Social impact studies are gaining increasing importance in project planning and this article illustrates how they were also part of the Orange and Vaal River water resource planning In line with its commitment to the principles and practices of integrated environmental management (IEM), the Department of Water Affairs and Forestry (DWAF) commissions environmental assessments, inclusive of comprehensive public participation, for all water resource planning and development initiatives undertaken under its auspices. The DWAF understands the environment in its broadest sense, viz the biophysical and social environments, in an integrated manner.
The management of water resources should be based on sound, economically viable development options Economic evaluation of water resource planning is a relatively new approach in South Africa. It has been confirmed in international case studies that management decisions could be directed by economic conditions in water allocation options and resource management. South Africa has also recognised the value of economics in water issues by increasingly introducing economic studies in water resource management and water planning projects. The underlying rationale of this approach is that economic market principles underlie resource allocation and utilisation principles, which becomes significant in a country with scarce water resources such as South Africa. The Orange and Vaal River System studies have been completed for the Department of Water Affairs and Forestry, in their quest to manage South Africa's national water resources efficiently. Some of these projects are discussed in this article to illustrate the valuable contribution of economic evaluation in water projects.
There will be enough water in South Africa, provided that it is conserved and treated with care The role of water as one of the key natural resources, and probably the most fundamental and indispensable, is widely recognised. Water is fundamental to life, the environment, food production, hygiene, industry, power generation - fundamental to the overall quality of life and the prosperity of our society.

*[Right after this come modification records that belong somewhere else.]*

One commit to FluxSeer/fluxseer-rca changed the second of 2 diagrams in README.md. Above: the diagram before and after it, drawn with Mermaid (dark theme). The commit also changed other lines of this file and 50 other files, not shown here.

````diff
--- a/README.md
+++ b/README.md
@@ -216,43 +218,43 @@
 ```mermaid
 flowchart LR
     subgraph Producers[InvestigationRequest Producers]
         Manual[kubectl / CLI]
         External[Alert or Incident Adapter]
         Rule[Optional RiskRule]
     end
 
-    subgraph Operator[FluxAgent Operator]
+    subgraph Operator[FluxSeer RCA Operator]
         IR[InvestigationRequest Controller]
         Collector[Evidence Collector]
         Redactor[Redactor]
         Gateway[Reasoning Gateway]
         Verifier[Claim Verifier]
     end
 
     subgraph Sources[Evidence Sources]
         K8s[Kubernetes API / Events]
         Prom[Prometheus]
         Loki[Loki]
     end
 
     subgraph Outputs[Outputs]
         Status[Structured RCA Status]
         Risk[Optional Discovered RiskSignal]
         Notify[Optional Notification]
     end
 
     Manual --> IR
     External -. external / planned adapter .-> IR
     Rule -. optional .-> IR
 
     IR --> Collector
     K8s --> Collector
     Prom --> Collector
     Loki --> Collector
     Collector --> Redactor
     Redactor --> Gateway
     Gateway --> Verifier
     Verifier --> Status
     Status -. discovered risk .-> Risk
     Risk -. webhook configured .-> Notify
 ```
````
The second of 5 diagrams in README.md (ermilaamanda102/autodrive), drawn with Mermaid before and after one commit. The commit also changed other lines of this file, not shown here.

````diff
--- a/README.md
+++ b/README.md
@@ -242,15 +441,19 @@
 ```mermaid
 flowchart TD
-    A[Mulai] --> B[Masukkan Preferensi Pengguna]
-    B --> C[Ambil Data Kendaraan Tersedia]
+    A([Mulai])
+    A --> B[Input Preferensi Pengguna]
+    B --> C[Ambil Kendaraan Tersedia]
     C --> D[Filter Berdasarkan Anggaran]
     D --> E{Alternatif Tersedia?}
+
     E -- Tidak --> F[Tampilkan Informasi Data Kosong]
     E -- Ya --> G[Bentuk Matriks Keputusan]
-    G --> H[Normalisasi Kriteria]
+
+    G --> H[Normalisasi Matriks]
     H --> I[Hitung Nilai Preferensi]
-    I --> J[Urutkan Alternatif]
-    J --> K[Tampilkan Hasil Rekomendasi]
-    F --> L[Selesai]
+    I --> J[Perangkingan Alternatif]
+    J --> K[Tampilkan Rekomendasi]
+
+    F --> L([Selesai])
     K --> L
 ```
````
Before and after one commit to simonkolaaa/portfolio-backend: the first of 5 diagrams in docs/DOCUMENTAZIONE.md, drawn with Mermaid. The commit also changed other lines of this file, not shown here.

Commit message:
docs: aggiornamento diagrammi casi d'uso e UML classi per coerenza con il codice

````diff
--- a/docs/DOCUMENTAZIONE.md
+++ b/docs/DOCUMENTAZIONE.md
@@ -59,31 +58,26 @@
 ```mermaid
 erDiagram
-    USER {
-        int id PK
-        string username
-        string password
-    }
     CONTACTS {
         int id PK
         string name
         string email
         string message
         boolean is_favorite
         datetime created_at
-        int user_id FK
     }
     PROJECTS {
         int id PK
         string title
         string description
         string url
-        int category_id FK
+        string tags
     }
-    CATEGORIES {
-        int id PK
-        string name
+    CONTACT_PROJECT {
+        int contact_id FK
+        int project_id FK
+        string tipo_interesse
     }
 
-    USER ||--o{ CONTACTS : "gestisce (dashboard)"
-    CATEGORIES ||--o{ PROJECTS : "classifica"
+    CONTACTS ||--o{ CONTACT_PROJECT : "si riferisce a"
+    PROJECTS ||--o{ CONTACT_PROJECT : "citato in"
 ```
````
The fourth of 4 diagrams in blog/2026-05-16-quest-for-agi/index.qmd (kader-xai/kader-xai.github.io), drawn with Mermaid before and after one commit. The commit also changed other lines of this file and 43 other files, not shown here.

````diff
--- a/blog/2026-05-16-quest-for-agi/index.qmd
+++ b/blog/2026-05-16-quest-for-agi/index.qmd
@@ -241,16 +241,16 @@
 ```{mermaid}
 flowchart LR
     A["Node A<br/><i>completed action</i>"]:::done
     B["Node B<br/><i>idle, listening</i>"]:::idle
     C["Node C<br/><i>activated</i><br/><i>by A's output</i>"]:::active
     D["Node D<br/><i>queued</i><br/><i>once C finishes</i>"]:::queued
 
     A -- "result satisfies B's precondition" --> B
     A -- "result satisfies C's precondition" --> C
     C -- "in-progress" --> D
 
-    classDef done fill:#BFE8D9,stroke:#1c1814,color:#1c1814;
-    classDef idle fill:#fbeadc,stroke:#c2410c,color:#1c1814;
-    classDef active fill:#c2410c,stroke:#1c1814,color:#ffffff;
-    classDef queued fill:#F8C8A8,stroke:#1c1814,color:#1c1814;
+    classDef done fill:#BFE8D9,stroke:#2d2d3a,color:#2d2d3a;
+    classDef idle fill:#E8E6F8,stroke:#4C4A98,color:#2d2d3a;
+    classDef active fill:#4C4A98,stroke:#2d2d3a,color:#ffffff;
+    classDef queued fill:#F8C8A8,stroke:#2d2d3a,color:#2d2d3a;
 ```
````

Progress made in recent years by the use of natural soils and gravels for the construction of rural roads appears to have had little influence on urban practice, where roads are still largely constructed on traditional lines. In a town, proximity of work to the controlling office favours a successful application of soil technology but restrictions imposed by erven layout and provision of other services require an adaptation of the technique used for rural conditions.